Find the lines below in which the string "irindex" occurs. Copy each one.

__________________________________________________

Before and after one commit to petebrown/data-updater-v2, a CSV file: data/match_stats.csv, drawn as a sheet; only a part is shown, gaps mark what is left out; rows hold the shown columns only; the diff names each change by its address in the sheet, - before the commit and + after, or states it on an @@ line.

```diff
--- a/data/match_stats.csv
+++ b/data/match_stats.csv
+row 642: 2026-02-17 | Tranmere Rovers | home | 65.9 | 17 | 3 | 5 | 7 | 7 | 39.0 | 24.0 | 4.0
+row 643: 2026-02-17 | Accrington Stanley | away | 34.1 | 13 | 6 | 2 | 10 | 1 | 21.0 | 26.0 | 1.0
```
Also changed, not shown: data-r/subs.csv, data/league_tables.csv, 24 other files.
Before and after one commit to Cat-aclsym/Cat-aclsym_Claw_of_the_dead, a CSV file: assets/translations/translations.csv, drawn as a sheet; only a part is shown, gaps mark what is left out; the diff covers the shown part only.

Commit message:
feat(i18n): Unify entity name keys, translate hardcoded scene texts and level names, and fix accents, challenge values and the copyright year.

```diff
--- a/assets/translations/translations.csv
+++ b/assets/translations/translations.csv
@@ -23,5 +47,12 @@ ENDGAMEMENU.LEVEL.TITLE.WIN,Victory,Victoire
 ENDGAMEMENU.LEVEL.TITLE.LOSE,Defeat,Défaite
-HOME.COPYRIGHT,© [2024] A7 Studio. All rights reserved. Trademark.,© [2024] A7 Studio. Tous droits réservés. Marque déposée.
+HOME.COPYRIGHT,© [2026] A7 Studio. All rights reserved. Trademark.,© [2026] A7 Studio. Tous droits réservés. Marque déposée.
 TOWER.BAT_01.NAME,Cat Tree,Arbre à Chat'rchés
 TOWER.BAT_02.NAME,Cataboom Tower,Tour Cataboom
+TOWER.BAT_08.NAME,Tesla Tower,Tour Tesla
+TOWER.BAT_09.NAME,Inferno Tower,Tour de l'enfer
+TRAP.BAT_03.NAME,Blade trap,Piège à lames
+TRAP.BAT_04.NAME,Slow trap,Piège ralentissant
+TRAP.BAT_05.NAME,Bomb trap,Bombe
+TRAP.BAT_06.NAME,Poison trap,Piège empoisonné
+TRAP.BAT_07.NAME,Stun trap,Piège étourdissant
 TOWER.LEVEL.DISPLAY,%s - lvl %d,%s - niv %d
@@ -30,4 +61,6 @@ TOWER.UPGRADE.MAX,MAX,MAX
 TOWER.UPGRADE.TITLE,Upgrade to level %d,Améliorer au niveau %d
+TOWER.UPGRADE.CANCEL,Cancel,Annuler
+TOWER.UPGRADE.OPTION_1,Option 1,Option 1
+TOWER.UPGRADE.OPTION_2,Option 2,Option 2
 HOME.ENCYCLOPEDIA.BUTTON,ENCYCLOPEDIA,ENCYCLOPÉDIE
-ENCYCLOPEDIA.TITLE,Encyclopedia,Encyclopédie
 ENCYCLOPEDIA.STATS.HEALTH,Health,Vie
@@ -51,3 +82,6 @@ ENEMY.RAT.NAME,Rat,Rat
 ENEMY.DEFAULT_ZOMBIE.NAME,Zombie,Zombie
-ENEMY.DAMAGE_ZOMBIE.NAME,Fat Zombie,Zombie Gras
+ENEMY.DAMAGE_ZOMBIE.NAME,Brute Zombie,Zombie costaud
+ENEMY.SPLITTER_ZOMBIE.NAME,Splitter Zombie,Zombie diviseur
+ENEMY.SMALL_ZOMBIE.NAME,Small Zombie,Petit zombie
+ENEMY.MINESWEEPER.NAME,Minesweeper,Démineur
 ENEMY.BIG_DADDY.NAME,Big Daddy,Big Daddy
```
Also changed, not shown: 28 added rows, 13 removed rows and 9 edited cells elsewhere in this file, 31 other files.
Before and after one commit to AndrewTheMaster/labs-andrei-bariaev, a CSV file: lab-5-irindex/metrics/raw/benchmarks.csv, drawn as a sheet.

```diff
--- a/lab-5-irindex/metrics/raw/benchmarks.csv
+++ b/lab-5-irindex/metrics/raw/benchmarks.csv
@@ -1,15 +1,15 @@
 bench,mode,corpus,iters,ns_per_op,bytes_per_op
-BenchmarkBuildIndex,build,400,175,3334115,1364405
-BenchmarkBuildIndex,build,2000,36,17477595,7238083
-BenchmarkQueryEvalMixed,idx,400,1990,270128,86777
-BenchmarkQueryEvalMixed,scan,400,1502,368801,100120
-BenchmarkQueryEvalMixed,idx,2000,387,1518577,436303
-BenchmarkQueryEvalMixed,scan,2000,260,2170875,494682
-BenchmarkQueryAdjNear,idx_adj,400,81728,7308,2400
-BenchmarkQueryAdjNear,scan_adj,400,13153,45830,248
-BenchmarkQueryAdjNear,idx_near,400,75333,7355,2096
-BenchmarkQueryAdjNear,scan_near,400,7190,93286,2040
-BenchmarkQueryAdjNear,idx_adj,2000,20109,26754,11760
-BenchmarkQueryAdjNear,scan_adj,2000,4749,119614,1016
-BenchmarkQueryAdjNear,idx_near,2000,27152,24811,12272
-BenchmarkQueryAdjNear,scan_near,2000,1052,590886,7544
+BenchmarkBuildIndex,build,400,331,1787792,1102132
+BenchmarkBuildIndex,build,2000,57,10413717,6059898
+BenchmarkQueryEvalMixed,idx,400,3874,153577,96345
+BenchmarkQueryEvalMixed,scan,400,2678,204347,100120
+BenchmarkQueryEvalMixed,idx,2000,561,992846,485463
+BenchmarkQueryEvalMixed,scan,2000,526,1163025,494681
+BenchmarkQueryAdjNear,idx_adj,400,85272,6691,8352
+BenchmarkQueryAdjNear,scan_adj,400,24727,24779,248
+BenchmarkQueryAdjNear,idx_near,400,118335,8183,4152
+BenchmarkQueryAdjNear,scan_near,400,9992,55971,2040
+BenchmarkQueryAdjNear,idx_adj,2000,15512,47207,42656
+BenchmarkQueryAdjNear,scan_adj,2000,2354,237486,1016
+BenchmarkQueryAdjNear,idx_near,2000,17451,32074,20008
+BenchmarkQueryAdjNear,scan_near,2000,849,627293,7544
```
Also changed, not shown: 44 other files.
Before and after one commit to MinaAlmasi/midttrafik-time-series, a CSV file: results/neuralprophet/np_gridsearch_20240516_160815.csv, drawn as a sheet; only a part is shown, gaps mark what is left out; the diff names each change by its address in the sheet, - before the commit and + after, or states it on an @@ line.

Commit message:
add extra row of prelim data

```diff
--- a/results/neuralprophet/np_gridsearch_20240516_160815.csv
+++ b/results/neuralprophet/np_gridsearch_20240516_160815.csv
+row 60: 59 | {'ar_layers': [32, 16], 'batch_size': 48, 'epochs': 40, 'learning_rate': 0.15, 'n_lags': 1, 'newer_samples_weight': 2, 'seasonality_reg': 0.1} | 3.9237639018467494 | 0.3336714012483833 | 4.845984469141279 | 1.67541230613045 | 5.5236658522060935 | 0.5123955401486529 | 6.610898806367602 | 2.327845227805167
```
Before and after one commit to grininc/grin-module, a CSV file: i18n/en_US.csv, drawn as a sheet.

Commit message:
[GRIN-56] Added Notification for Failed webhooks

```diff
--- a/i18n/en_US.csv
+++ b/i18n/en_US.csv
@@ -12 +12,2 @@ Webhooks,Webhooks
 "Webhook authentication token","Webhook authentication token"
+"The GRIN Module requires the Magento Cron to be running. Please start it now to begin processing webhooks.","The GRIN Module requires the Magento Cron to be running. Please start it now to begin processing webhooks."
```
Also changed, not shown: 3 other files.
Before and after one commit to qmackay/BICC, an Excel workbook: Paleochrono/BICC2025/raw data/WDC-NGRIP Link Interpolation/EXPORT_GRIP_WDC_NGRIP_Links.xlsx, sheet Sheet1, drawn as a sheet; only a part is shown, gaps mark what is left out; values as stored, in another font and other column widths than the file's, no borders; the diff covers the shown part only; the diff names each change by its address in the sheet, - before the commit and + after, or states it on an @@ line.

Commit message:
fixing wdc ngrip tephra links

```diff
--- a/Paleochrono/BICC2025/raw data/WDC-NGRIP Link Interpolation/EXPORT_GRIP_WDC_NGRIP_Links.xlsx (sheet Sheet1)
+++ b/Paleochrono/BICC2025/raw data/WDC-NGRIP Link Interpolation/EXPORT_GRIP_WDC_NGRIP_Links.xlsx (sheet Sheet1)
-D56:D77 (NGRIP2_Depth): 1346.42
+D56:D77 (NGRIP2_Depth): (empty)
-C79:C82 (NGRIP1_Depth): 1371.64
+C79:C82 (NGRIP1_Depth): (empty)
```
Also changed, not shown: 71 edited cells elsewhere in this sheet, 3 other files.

__________________________________________________

### WRITTEN SOLUTION
Before and after one commit to AndrewTheMaster/labs-andrei-bariaev, a CSV file: lab-5-irindex/metrics/raw/benchmarks.csv, drawn as a sheet.
--- a/lab-5-irindex/metrics/raw/benchmarks.csv
+++ b/lab-5-irindex/metrics/raw/benchmarks.csv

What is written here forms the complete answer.